- Charles Sturt recognises efforts of outdoor facilities and cleaning staff in implementing food and garden organics collection system
In just 12 months, the food and garden organics collection system at Charles Sturt University in Albury-Wodonga has spared more than 37 tonnes of kitchen, bathroom and garden waste from potentially ending up in landfill.
And now, the team charged with implementing the system has been recognised for its waster-reducing efforts.
Every kilogram of organic waste in landfill emits nearly two kilograms of greenhouse gas, which means the waste service at the campus has prevented a significant volume of carbon emissions from being emitted.
CSU Green, which manages the University’s sustainability programs and initiatives, along with the Division of Facilities Management, has awarded the Charles Sturt Campus Services team in Albury-Wodonga a ‘Sustainability Champion’ award in recognition of their efforts to implement the food and garden organics collection system.
The group, comprised of the campus’s outdoor facilities and cleaning staff and led by manager Mrs Susan Collins, have developed and undertaken a range of emission-saving initiatives, including:
- identifying laboratories and student residential buildings to trial additional organic waste collection and disposal services;
- the addition of smaller bins with compostable liners to the campus’s childcare centre to allow the easy disposal and collection of organic waste; and

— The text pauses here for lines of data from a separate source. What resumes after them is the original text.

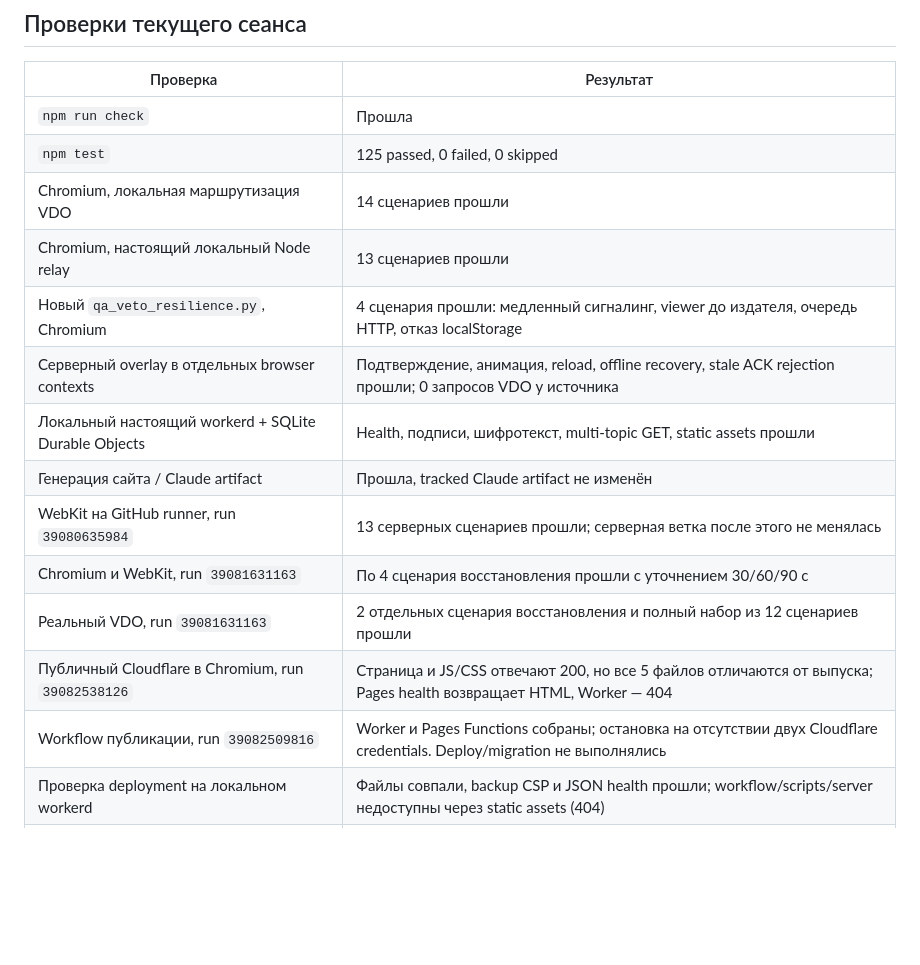
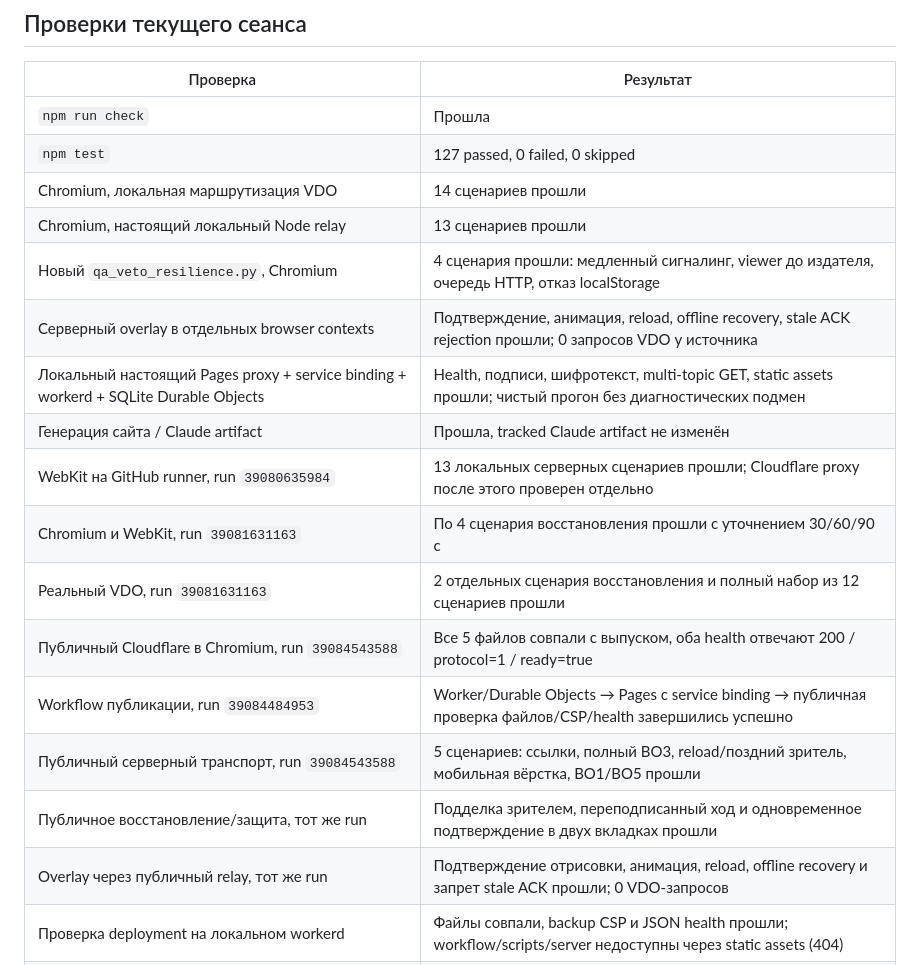
Before and after one commit to ssolutionn/Oneshot-Panel, a Markdown page: VETO_REVIEW.md, the part around one of its changes. GitHub-like rendering; blank space fills up the shorter version.

Commit message:
Record successful public server veto deployment and end-to-end validation

```diff
--- a/VETO_REVIEW.md
+++ b/VETO_REVIEW.md
@@ -129,18 +148,21 @@ Web Lock координирует вкладки одного браузера
 | Проверка | Результат |
 | --- | --- |
 | `npm run check` | Прошла |
-| `npm test` | 125 passed, 0 failed, 0 skipped |
+| `npm test` | 127 passed, 0 failed, 0 skipped |
 | Chromium, локальная маршрутизация VDO | 14 сценариев прошли |
 | Chromium, настоящий локальный Node relay | 13 сценариев прошли |
 | Новый `qa_veto_resilience.py`, Chromium | 4 сценария прошли: медленный сигналинг, viewer до издателя, очередь HTTP, отказ localStorage |
 | Серверный overlay в отдельных browser contexts | Подтверждение, анимация, reload, offline recovery, stale ACK rejection прошли; 0 запросов VDO у источника |
-| Локальный настоящий workerd + SQLite Durable Objects | Health, подписи, шифротекст, multi-topic GET, static assets прошли |
+| Локальный настоящий Pages proxy + service binding + workerd + SQLite Durable Objects | Health, подписи, шифротекст, multi-topic GET, static assets прошли; чистый прогон без диагностических подмен |
 | Генерация сайта / Claude artifact | Прошла, tracked Claude artifact не изменён |
-| WebKit на GitHub runner, run `39080635984` | 13 серверных сценариев прошли; серверная ветка после этого не менялась |
+| WebKit на GitHub runner, run `39080635984` | 13 локальных серверных сценариев прошли; Cloudflare proxy после этого проверен отдельно |
 | Chromium и WebKit, run `39081631163` | По 4 сценария восстановления прошли с уточнением 30/60/90 с |
 | Реальный VDO, run `39081631163` | 2 отдельных сценария восстановления и полный набор из 12 сценариев прошли |
-| Публичный Cloudflare в Chromium, run `39082538126` | Страница и JS/CSS отвечают 200, но все 5 файлов отличаются от выпуска; Pages health возвращает HTML, Worker — 404 |
-| Workflow публикации, run `39082509816` | Worker и Pages Functions собраны; остановка на отсутствии двух Cloudflare credentials. Deploy/migration не выполнялись |
+| Публичный Cloudflare в Chromium, run `39084543588` | Все 5 файлов совпали с выпуском, оба health отвечают 200 / protocol=1 / ready=true |
+| Workflow публикации, run `39084484953` | Worker/Durable Objects → Pages с service binding → публичная проверка файлов/CSP/health завершились успешно |
+| Публичный серверный транспорт, run `39084543588` | 5 сценариев: ссылки, полный BO3, reload/поздний зритель, мобильная вёрстка, BO1/BO5 прошли |
+| Публичное восстановление/защита, тот же run | Подделка зрителем, переподписанный ход и одновременное подтверждение в двух вкладках прошли |
+| Overlay через публичный relay, тот же run | Подтверждение отрисовки, анимация, reload, offline recovery и запрет stale ACK прошли; 0 VDO-запросов |
 | Проверка deployment на локальном workerd | Файлы совпали, backup CSP и JSON health прошли; workflow/scripts/server недоступны через static assets (404) |
 | Настоящий OBS/CEF и два физических устройства | В этом сеансе не запускались |
 
```
Also changed, not shown: other parts of VETO_REVIEW.md (+63 -39 lines).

- disposing of autumnal garden clippings without the need for off-site mulching.
CSU Green Manager Mr Ed Maher said the service was both a credit to the staff involved and indicative of the University’s commitment to sustainability.
"It’s great to see the passion and continued dedication of the Charles Sturt University staff involved because without it new services like this can easily fail,” he said.
“The University has a proud record of environmentally-friendly programs, and this service is just another example of how Charles Sturt University is always looking for ways to reduce waste and carbon emissions and improve its sustainability efforts.”
Other Charles Sturt campuses are introducing organic waste systems with the Wagga Wagga campus bringing in commercial collections in its catering area in January, while the Bathurst campus is set to commence onsite composting trials later this year.
The Albury-Wodonga organic waste service comes on the back of nearly 230 items of furniture at the campus being rehomed in 2019 under Charles Sturt’s trial waste diversion policy, which aims to decrease the amount of furniture and equipment the University sends to landfill.
At the start of June, Charles Sturt released its annual Sustainability Scorecard, which details the University’s environmental impact and sustainability achievements, standards and commitments for 2019.
In April, Charles Sturt was ranked within the top 70 universities in the world in the Times Higher Education Impact Ratings, which assess more than 600 universities against the United Nations’ Sustainable Development Goals and ranks them in 17 categories.
Charles Sturt has ranked 61st overall and scored fourth in reduced inequalities, sixth in gender equality, 13th in clean water and sanitation, 22nd in life on the land, and including 36th in quality education.